Collection entries:
══════
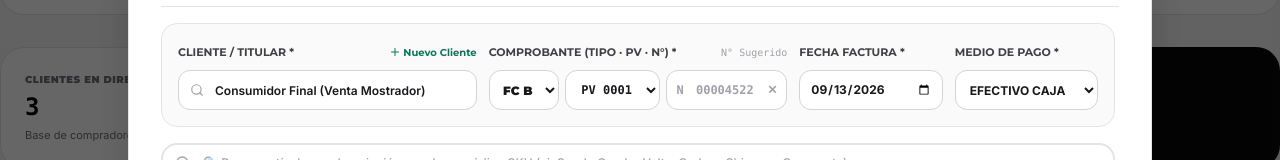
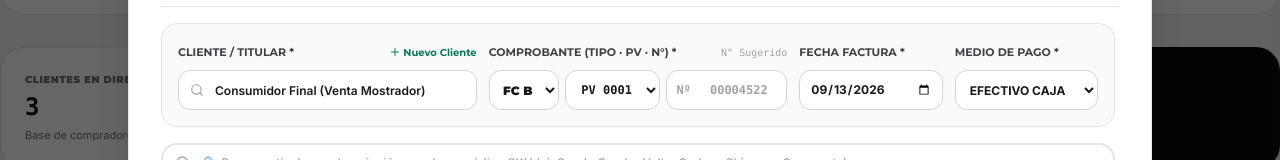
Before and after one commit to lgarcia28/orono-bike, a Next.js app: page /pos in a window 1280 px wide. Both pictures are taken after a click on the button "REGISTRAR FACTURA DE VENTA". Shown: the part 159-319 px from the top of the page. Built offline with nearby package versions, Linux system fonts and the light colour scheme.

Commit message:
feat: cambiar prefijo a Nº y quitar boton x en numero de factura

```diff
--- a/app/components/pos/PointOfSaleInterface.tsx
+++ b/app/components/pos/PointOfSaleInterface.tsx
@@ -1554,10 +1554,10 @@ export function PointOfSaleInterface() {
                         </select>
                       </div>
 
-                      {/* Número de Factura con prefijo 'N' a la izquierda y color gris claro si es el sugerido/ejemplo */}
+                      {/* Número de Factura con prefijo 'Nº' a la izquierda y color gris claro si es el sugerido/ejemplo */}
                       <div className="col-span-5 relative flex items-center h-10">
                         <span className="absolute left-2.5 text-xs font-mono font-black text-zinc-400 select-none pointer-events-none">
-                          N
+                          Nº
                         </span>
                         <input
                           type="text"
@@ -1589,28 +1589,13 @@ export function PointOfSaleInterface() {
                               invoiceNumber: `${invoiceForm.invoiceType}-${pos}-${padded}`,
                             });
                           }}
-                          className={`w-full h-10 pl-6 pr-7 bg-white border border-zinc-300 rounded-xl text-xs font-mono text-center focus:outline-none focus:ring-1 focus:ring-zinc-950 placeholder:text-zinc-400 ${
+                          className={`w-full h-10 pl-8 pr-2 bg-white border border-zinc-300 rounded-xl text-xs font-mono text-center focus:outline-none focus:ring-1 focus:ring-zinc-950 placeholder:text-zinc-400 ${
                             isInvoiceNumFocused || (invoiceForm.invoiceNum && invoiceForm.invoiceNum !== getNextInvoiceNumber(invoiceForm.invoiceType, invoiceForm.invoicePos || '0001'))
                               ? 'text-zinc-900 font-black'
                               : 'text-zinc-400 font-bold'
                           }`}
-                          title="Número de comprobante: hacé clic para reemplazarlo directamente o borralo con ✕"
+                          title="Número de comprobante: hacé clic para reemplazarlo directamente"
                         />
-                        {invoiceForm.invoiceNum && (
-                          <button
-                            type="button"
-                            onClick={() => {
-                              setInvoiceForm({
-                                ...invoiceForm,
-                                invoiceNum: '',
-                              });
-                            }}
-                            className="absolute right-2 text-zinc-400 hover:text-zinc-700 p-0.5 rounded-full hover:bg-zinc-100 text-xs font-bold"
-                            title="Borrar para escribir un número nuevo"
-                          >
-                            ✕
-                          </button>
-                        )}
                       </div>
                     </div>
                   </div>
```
══════
Work instruction:
Wherever the string "className" appears in the records, copy the whole line.

Reply:
                       <div className="col-span-5 relative flex items-center h-10">
                         <span className="absolute left-2.5 text-xs font-mono font-black text-zinc-400 select-none pointer-events-none">
-                          className={`w-full h-10 pl-6 pr-7 bg-white border border-zinc-300 rounded-xl text-xs font-mono text-center focus:outline-none focus:ring-1 focus:ring-zinc-950 placeholder:text-zinc-400 ${
+                          className={`w-full h-10 pl-8 pr-2 bg-white border border-zinc-300 rounded-xl text-xs font-mono text-center focus:outline-none focus:ring-1 focus:ring-zinc-950 placeholder:text-zinc-400 ${
-                            className="absolute right-2 text-zinc-400 hover:text-zinc-700 p-0.5 rounded-full hover:bg-zinc-100 text-xs font-bold"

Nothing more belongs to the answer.